“All World Judo Tour events are run according to the IJF Sport and Organisation Rules and we pay a particular attention to the code of ethics. Recently the International Olympic Committee asked all International Federations to improve the rules and procedures concerning competition manipulation and match fixing. The IJF recently published a new version of it’s rules and we are pleased to say that we are fully compliant with the ‘Olympic Movement Code on the Prevention of the Manipulation of Competitions.’
“The decision to not publish the list of participants prior to the draw contributes to maintain equity and fairness for all delegations. The IJF is working diligently to guarantee that competition manipulation and match fixing are and stay out of the judo world. We will after the World Championships in Tokyo at the end of August release information about what can be made public and in which conditions to make sure that all competitors participating in the World Judo Tour events have the exact same chances to qualify for the Olympic Games.”
So no more entries until the day before a tournament starts; for a normal event held from Friday through Sunday, the draw takes place on Thursday.
No more reviews of the entries early in the week to see who might be matched up. No way for media to preview a tournament; for next week’s Zagreb Grand Prix in Croatia, a huge field of 672 judoka from 92 countries have entered, but none are listed publicly, and won’t be until the draw is held on Thursday, 25 July, beginning at 2 p.m.
This is a step backwards.
The International Association of Athletics Federations (IAAF) posted its provisional entry lists for this weekend’s Muller Anniversary Games in London on Tuesday. Will Jamaica’s Shelly-Ann Fraser-Pryce be able to stay ahead of Dina Asher-Smith (GBR) and Marie-Josee Ta Lou (CIV)? Will Greece’s Olympic and World Champion vaulter Katerina Stefanidi continue her mastery of American Sandi Morris? Will Qatar’s Mutaz Essa Barshim be able to show if he is truly recovered from his injuries of 2018?

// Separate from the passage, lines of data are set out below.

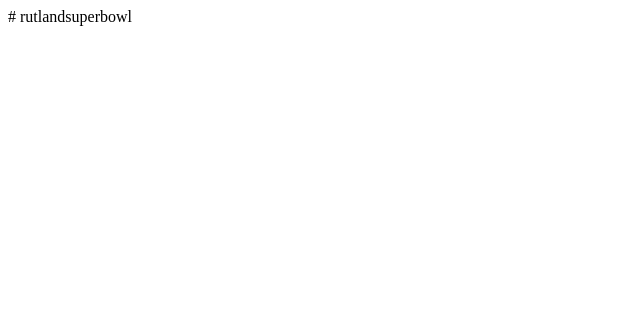
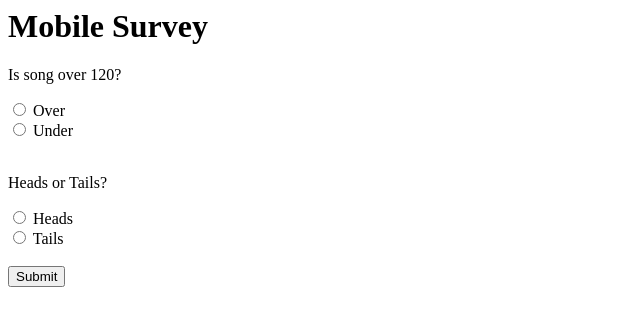
Before and after one commit to coletaylorbaylor/coletaylorbaylor, a plain HTML site: page index.html in a window 1280 px wide. Shown: the whole page, without its empty margins (0-640 px from the left). Drawn offline with Linux system fonts and the light colour scheme.

Commit message:
Update index.html

```diff
--- a/index.html
+++ b/index.html
@@ -1 +1,23 @@
-# rutlandsuperbowl
+<html>
+  <head>
+    <title>Mobile Survey</title>
+  </head>
+  <body>
+    <h1>Mobile Survey</h1>
+    <form>
+      <p>Is song over 120?</p>
+      <input type="radio" id="over-120" name="song-length" value="over">
+      <label for="over-120">Over</label><br>
+      <input type="radio" id="under-120" name="song-length" value="under">
+      <label for="under-120">Under</label><br><br>
+
+      <p>Heads or Tails?</p>
+      <input type="radio" id="heads" name="coin-toss" value="heads">
+      <label for="heads">Heads</label><br>
+      <input type="radio" id="tails" name="coin-toss" value="tails">
+      <label for="tails">Tails</label><br><br>
+
+      <input type="submit" value="Submit">
+    </form>
+  </body>
+</html>
```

These are the pillars of promotion of which stories are written and tickets are sold. Fine for track & field, but what happens to judo now?

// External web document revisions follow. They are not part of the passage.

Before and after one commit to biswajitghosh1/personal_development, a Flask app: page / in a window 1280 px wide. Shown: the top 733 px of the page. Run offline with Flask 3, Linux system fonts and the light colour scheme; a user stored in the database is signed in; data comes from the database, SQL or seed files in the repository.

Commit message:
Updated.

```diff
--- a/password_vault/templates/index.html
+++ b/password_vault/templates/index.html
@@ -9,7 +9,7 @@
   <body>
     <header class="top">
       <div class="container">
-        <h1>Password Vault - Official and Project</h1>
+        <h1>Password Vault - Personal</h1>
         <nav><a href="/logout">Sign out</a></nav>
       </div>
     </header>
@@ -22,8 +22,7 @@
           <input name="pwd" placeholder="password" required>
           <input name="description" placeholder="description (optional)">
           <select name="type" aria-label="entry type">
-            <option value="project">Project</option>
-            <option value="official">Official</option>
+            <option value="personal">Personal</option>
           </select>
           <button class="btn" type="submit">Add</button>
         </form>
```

And how do you keep the news that France’s Teddy Riner – 10-time World Judo Champion and winner of 148 matches in a row – is going to compete in a tournament silent from those who really want to know and find out from outlets as innocent as a friend mentioning it on Twitter, or as sinister as a tournament official somewhere who is paid off to divulge specific entries?
Match-fixing is a serious issue; other sports such as tennis have been plagued by cheating. And the matches that are fixed are not championships, but can be matches in the middle of the draw that might go otherwise unnoticed.

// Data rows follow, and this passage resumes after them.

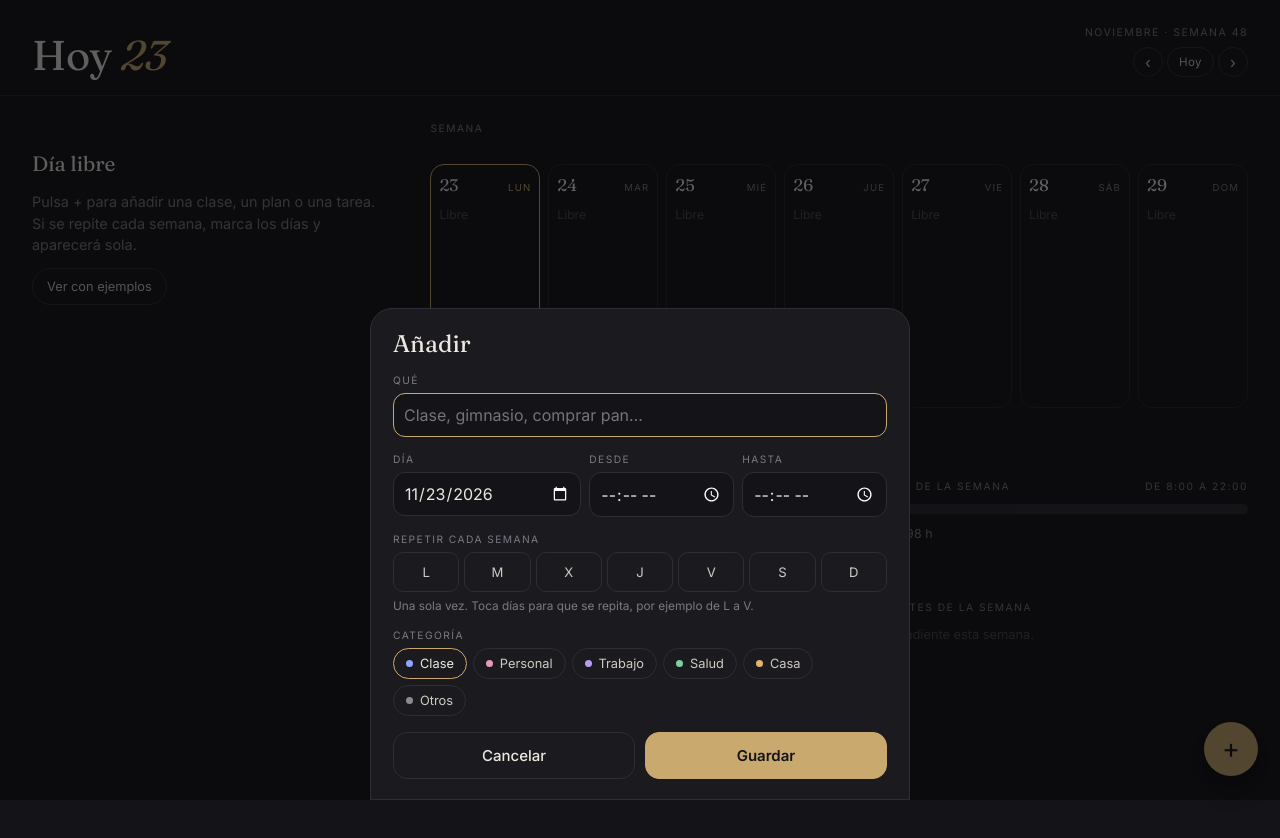
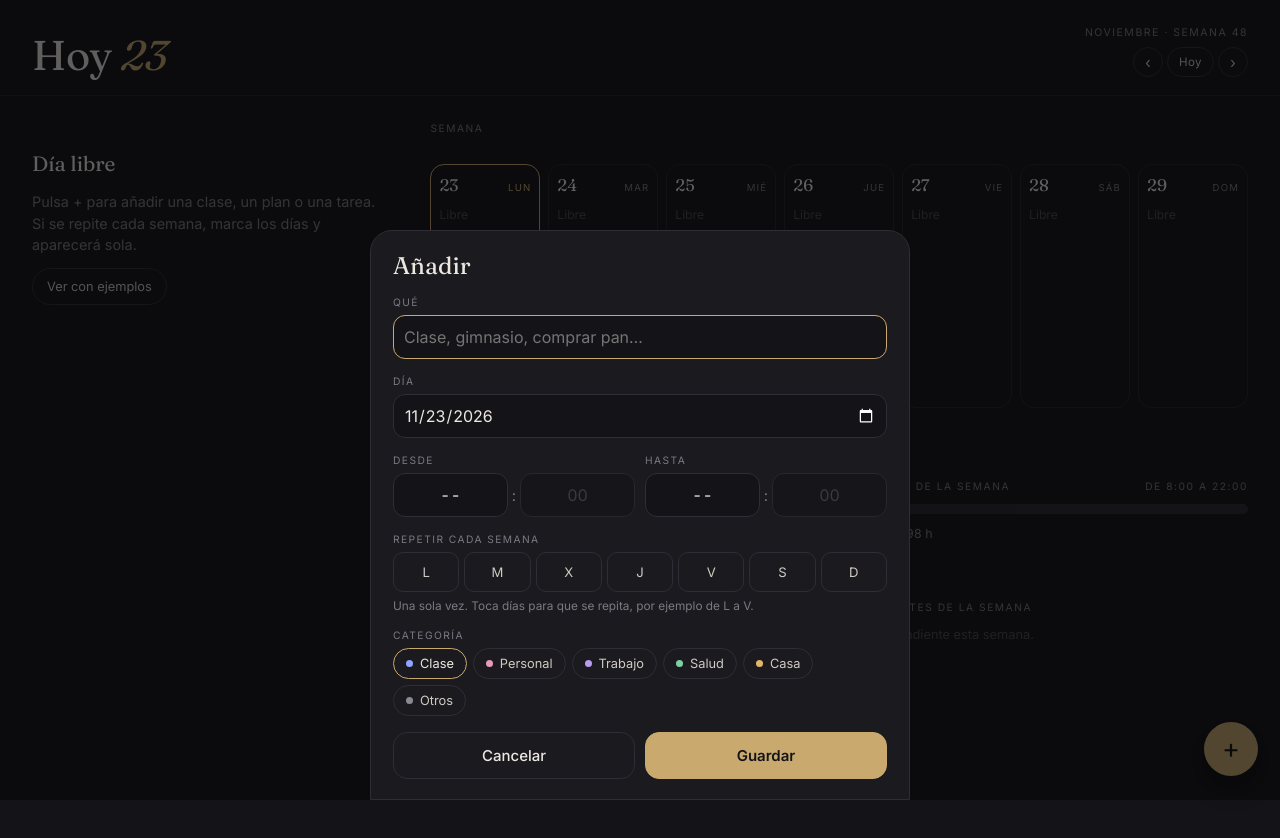
Before and after one commit to sendooa/semana, a plain HTML site: page index.html in a window 1280 px wide. Both pictures are taken after a click on the button "Añadir". Drawn offline with nearby package versions, Linux system fonts and the light colour scheme.

Commit message:
Horas en formato 24 h con selectores propios
Co-Authored-By: Claude Opus 5.5 <noreply@anthropic.com>
Claude-Session: https://claude.ai/code/session_01UWQzHTVEj9DcnxkwreB75E

```diff
--- a/index.html
+++ b/index.html
@@ -188,7 +188,12 @@ main .wrap{padding-block:18px 140px;display:flex;flex-direction:column;gap:20px}
 .field label,.lbl{font-size:.64rem;letter-spacing:.14em;text-transform:uppercase;color:var(--muted)}
 .sheet input[type=text],.sheet input[type=date],.sheet input[type=time]{font:inherit;font-size:16px;color:var(--fg);background:var(--bg);border:1px solid var(--line2);border-radius:12px;padding:10px;width:100%;box-sizing:border-box;min-width:0;-webkit-appearance:none;appearance:none;min-height:44px}
 .sheet input:focus{outline:none;border-color:var(--gold)}
-.row3{display:grid;grid-template-columns:1.3fr 1fr 1fr;gap:8px}
+.row2{display:grid;grid-template-columns:1fr 1fr;gap:10px}
+.tp{display:flex;align-items:center;gap:4px}
+.tp b{color:var(--muted);font-weight:400}
+.tp select{flex:1;min-width:0;font:inherit;font-size:16px;color:var(--fg);background:var(--bg);border:1px solid var(--line2);border-radius:12px;padding:10px 8px;min-height:44px;-webkit-appearance:none;appearance:none;text-align:center;text-align-last:center;font-variant-numeric:tabular-nums}
+.tp select:focus{outline:none;border-color:var(--gold)}
+.tp select:disabled{color:var(--faint)}
 .seg{display:flex;gap:6px;flex-wrap:wrap}
 .seg button{border:1px solid var(--line2);border-radius:999px;padding:7px 12px;font-size:.8rem;display:flex;align-items:center;gap:7px;color:var(--soft)}
 .seg button i{width:7px;height:7px;border-radius:50%;background:var(--cat)}
@@ -259,10 +264,14 @@ main .wrap{padding-block:18px 140px;display:flex;flex-direction:column;gap:20px}
       <label for="fTitle">Qué</label>
       <input type="text" id="fTitle" placeholder="Clase, gimnasio, comprar pan…" required maxlength="120">
     </div>
-    <div class="row3">
-      <div class="field"><label for="fDate">Día</label><input type="date" id="fDate" required></div>
-      <div class="field"><label for="fTime">Desde</label><input type="time" id="fTime"></div>
-      <div class="field"><label for="fEnd">Hasta</label><input type="time" id="fEnd"></div>
+    <div class="field"><label for="fDate">Día</label><input type="date" id="fDate" required></div>
+    <div class="row2">
+      <div class="field"><span class="lbl">Desde</span>
+        <div class="tp"><select id="fTimeH" aria-label="Hora de inicio"></select><b>:</b><select id="fTimeM" aria-label="Minutos de inicio"></select></div>
+        <input type="hidden" id="fTime"></div>
+      <div class="field"><span class="lbl">Hasta</span>
+        <div class="tp"><select id="fEndH" aria-label="Hora de fin"></select><b>:</b><select id="fEndM" aria-label="Minutos de fin"></select></div>
+        <input type="hidden" id="fEnd"></div>
     </div>
     <div class="field">
       <span class="lbl">Repetir cada semana</span>
@@ -779,6 +788,7 @@ main .wrap{padding-block:18px 140px;display:flex;flex-direction:column;gap:20px}
     $("fDate").value = it ? it.date : (date || selected);
     $("fTime").value = it ? (it.time||"") : "";
     $("fEnd").value = it ? (it.end||"") : "";
+    paintTime("fTime"); paintTime("fEnd");
     const rep = !!(it && it.repeat && it.repeat.length);
     $("dz").hidden = !it; $("delOne").hidden = !rep;
     $("delAll").textContent = rep ? "Borrar todos los días" : "Borrar";
@@ -786,6 +796,25 @@ main .wrap{padding-block:18px 140px;display:flex;flex-direction:column;gap:20px}
     $("sheetBg").hidden = false;
     if (!it) setTimeout(()=>$("fTitle").focus(), 50);
   }
+  // selector de hora en formato 24 h (no depende del idioma del dispositivo)
+  function buildTime(id){
+    const H = $(id+"H"), M = $(id+"M");
+    H.append(el("option",{value:""}, "--"));
+    for (let h = 0; h < 24; h++) H.append(el("option",{value:pad(h)}, pad(h)));
+    for (let m = 0; m < 60; m += 5) M.append(el("option",{value:pad(m)}, pad(m)));
+    const sync = () => { $(id).value = H.value ? H.value+":"+(M.value||"00") : ""; M.disabled = !H.value; };
+    H.addEventListener("change", () => { if (H.value && !M.value) M.value = "00"; sync();
+      if (id === "fTime" && H.value && !$("fEndH").value) { $("fEndH").value = pad(Math.min(23, +H.value + 1)); $("fEndM").value = M.value; $("fEndH").dispatchEvent(new Event("change")); } });
+    M.addEventListener("change", sync);
+  }
+  function paintTime(id){
+    const H = $(id+"H"), M = $(id+"M"), v = $(id).value;
+    const [h, m] = v ? v.split(":") : ["", ""];
+    if (m && !M.querySelector(`option[value="${m}"]`)) M.append(el("option",{value:m}, m));
+    H.value = h; M.value = m || "00"; M.disabled = !h;
+  }
+  buildTime("fTime"); buildTime("fEnd");
+
   function closeForm(){ $("sheetBg").hidden = true; }
 
   $("form").addEventListener("submit", e => {
```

Here’s a wild scheme to consider: Although the head of the Iranian Judo Federation and the National Olympic Committee of Iran promised in a 9 May letter to IJF chief Marius Vizer to “respect the Olympic Charter and its non-discrimination principle,” there have been subsequent reports that Iran’s policy of not competing against Israeli athletes – and losing matches if necessary to maintain this stance – will remain in place. Knowing the entries and seedings of some weight classes early on could allow a betting ring to create significant action on whether an Iranian judoka will or won’t fight an Israeli.
Following the IOC’s lead on the matter is hardly a given for the IJF, given Vizer’s heavy criticism of IOC President Thomas Bach at the SportAccord meeting in Sochi (RUS) in 2015. And although IJF is a tier-3 federation, receiving $15.25 million in IOC television revenues from the 2016 Rio Games, it had almost $30 million in non-IOC revenue in 2017, including $20 million from its own events.
The IJF’s stance on entries is likely too aggressive, but the current policy is only going to be in place for a month, until its promised guidance after the 2019 World Championships is issued.
Hopefully, the new guidelines will restore entry information in a way which will allow the sport to continue its growth in popularity. Casting its events into darkness is not the way to a brighter future.